There’s nothing more natural when you see your child down and out to ask them “What’s the matter?”
I know because I ask my kids that question all the time.
But more likely than not, no matter how sincerely you ask the question, the response, if any, doesn’t give you much room to connect and comfort your kid.
All you want to do is help your child and relieve them of their distress, so why won’t they just fill you in on the details and let you help?
You know they want your support and comfort, so why do they make it so hard?
Here’s the deal:
Your kids are NOT trying to be difficult.
Just like you and me, when your kids experience strong negative emotions, sometimes they just don’t want to talk about it.

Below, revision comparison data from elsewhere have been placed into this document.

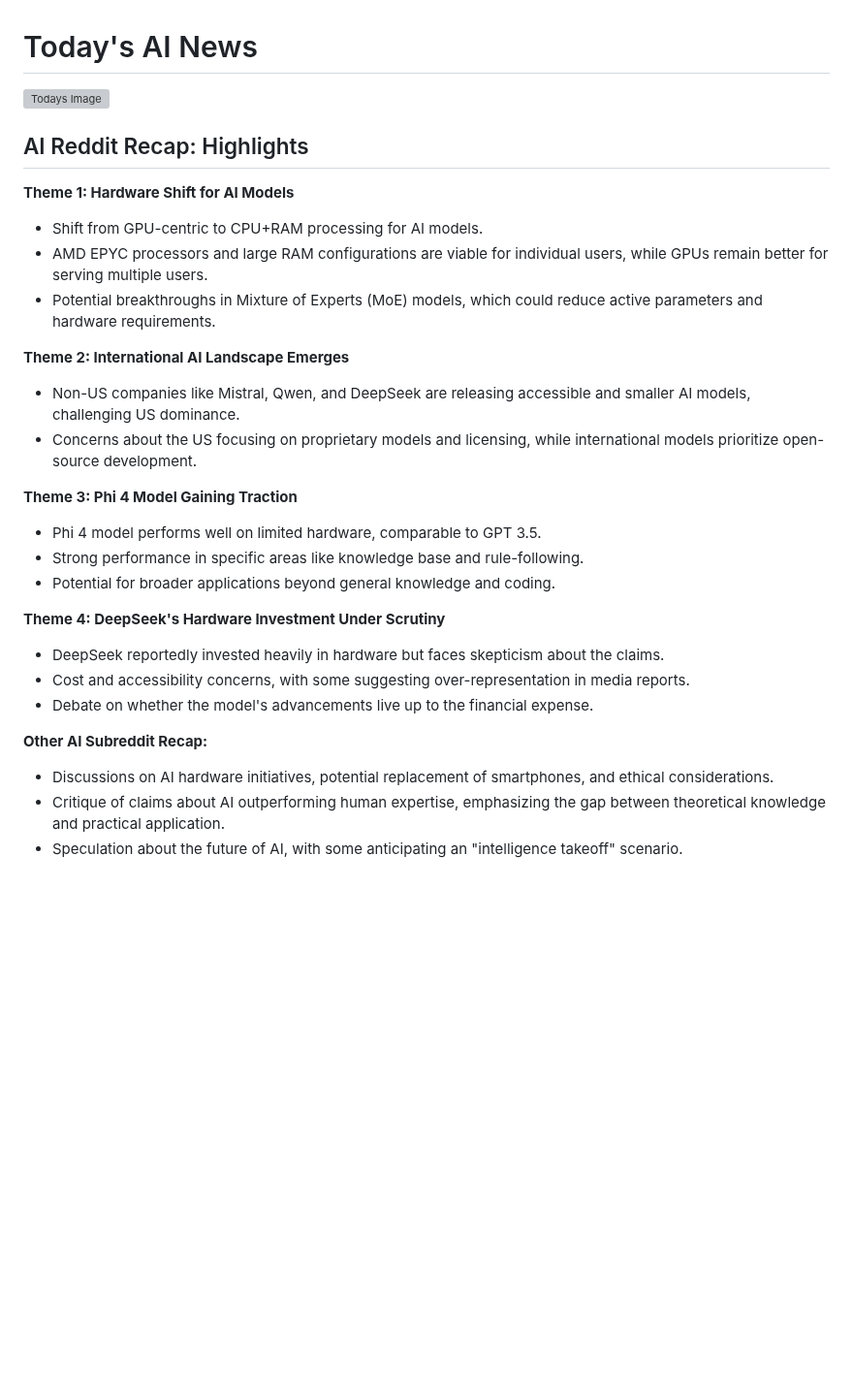
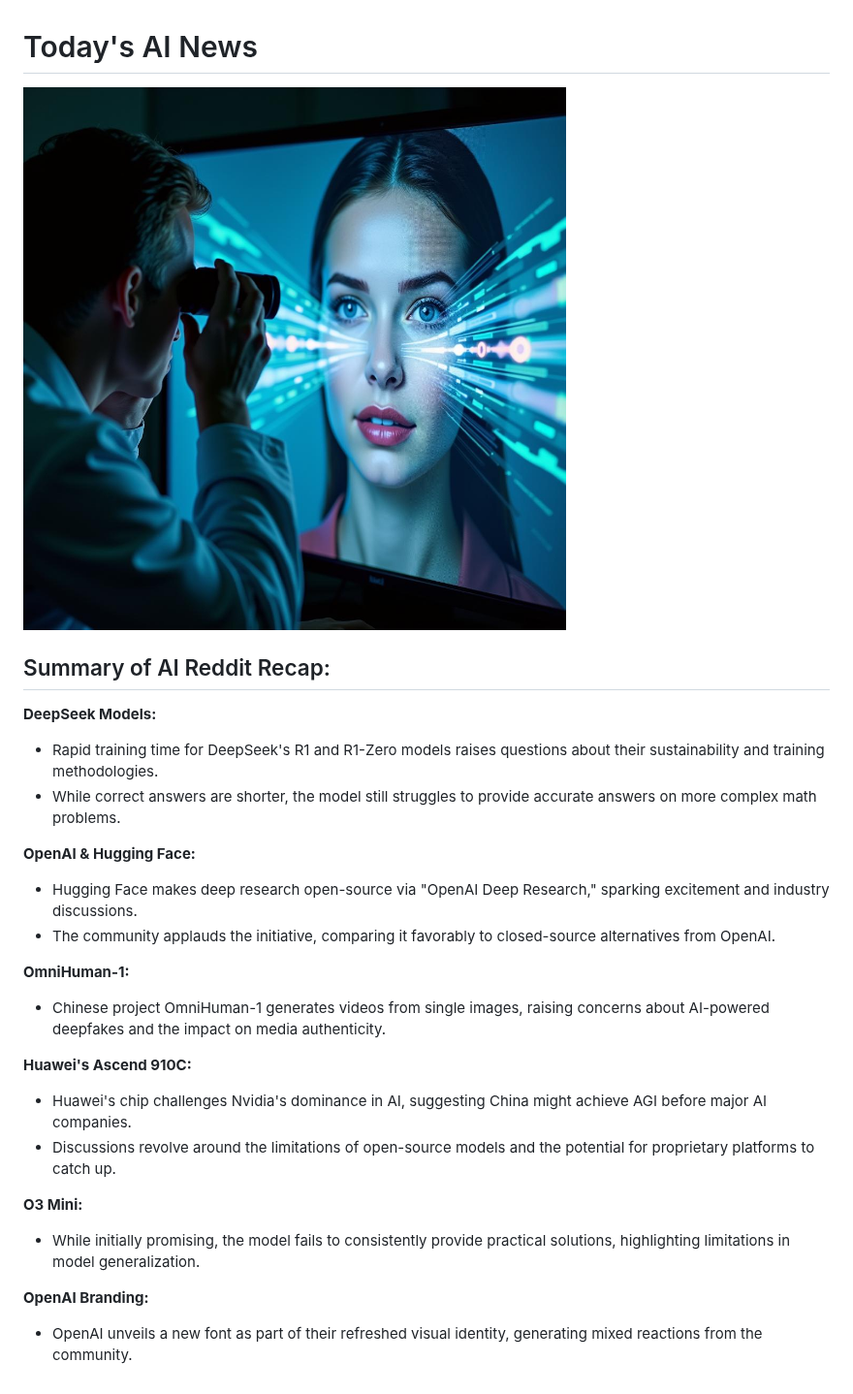
Before and after one commit to DrejcPesjak/DrejcPesjak, a Markdown page: README.md, the part around the change. Shown at 97% size. GitHub-like rendering; pictures changed too: pictures/20250205_101348.png (added); blank space fills up the shorter version; grey boxes are pictures that could not be loaded.

Commit message:
Update README with new AI image

```diff
--- a/README.md
+++ b/README.md
@@ -1,39 +1,33 @@
 
 # Today's AI News
 
-![Todays Image](pictures/20250204_101256.png)
+![Todays Image](pictures/20250205_101348.png)
 
-## AI Reddit Recap: Highlights
+## Summary of AI Reddit Recap:
 
-**Theme 1: Hardware Shift for AI Models**
+**DeepSeek Models:**
 
-- Shift from GPU-centric to CPU+RAM processing for AI models.
-- AMD EPYC processors and large RAM configurations are viable for individual users, while GPUs remain better for serving multiple users.
-- Potential breakthroughs in Mixture of Experts (MoE) models, which could reduce active parameters and hardware requirements.
+* Rapid training time for DeepSeek's R1 and R1-Zero models raises questions about their sustainability and training methodologies.
+* While correct answers are shorter, the model still struggles to provide accurate answers on more complex math problems.
 
+**OpenAI & Hugging Face:**
 
-**Theme 2: International AI Landscape Emerges**
+* Hugging Face makes deep research open-source via "OpenAI Deep Research," sparking excitement and industry discussions.
+* The community applauds the initiative, comparing it favorably to closed-source alternatives from OpenAI.
 
-- Non-US companies like Mistral, Qwen, and DeepSeek are releasing accessible and smaller AI models, challenging US dominance.
-- Concerns about the US focusing on proprietary models and licensing, while international models prioritize open-source development.
+**OmniHuman-1:**
 
+* Chinese project OmniHuman-1 generates videos from single images, raising concerns about AI-powered deepfakes and the impact on media authenticity.
 
-**Theme 3: Phi 4 Model Gaining Traction**
+**Huawei's Ascend 910C:**
 
-- Phi 4 model performs well on limited hardware, comparable to GPT 3.5.
-- Strong performance in specific areas like knowledge base and rule-following.
-- Potential for broader applications beyond general knowledge and coding.
+* Huawei's chip challenges Nvidia's dominance in AI, suggesting China might achieve AGI before major AI companies.
+* Discussions revolve around the limitations of open-source models and the potential for proprietary platforms to catch up.
 
+**O3 Mini:**
 
-**Theme 4: DeepSeek's Hardware Investment Under Scrutiny**
+* While initially promising, the model fails to consistently provide practical solutions, highlighting limitations in model generalization.
 
-- DeepSeek reportedly invested heavily in hardware but faces skepticism about the claims.
-- Cost and accessibility concerns, with some suggesting over-representation in media reports.
-- Debate on whether the model's advancements live up to the financial expense.
+**OpenAI Branding:**
 
-
-**Other AI Subreddit Recap:**
-
-- Discussions on AI hardware initiatives, potential replacement of smartphones, and ethical considerations.
-- Critique of claims about AI outperforming human expertise, emphasizing the gap between theoretical knowledge and practical application.
-- Speculation about the future of AI, with some anticipating an "intelligence takeoff" scenario.
+* OpenAI unveils a new font as part of their refreshed visual identity, generating mixed reactions from the community.
```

It’s also important to remember that even at the best of times, young children lack the vocabulary to express their emotional state; how much more so when your child is feeling down.
It’s a good idea to lower your expectations of how much or how well they can express their feelings with words and rather keep in mind that your kids are more likely to show you what’s going in for them.

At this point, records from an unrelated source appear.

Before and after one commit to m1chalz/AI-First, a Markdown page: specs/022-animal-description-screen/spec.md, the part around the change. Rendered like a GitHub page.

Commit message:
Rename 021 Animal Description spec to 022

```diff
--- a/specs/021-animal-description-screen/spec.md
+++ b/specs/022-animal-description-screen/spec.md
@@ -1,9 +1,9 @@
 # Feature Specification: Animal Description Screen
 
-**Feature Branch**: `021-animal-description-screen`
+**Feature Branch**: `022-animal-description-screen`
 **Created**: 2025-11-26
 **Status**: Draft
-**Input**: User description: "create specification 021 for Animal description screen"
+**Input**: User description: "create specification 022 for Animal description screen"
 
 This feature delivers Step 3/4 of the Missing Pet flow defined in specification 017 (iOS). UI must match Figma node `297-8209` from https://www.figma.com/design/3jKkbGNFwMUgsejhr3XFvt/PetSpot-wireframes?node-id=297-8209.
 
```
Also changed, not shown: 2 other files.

Don’t get me wrong, telling their story is a necessary part of recovery, but in order to retrieve the details, and begin piecing together their narrative, they need to achieve a calmer emotional state first.
That’s where we come in.
Just like adults, before they share their story they need to know that they will be heard and supported.
Instead of insisting that your child give you a detailed run down of the events that led up to his or her sour state, try to notice what they might be experiencing. Look at their body, language, facial expressions and the tone of their actions. Try to feel what they are feeling.
Though it’s tempting, try to hold off on any questions until you’ve tuned in to your kids state of mind.
After all when our kids are met with conflict the best way to let them know that they are not alone and help them make sense of it is to join them in their pain.
Once you’ve connected with their internal experience you can compassionately suggest what you think they might be gong through “Suzy really hurt your feelings” or “you wanted to go down the slide and Mommy said you had to climb down the ladder”. Or you could then ask “would you like to tell me what happened?”.
My guess is that, with time and practice, if you tune in to their emotional experience before investigating the cause of their mood, they will tell you before you even need to ask.
This is such an important point, Liba. Thanks so much for the reminder! Something I need to keep working on myself, that’s for sure.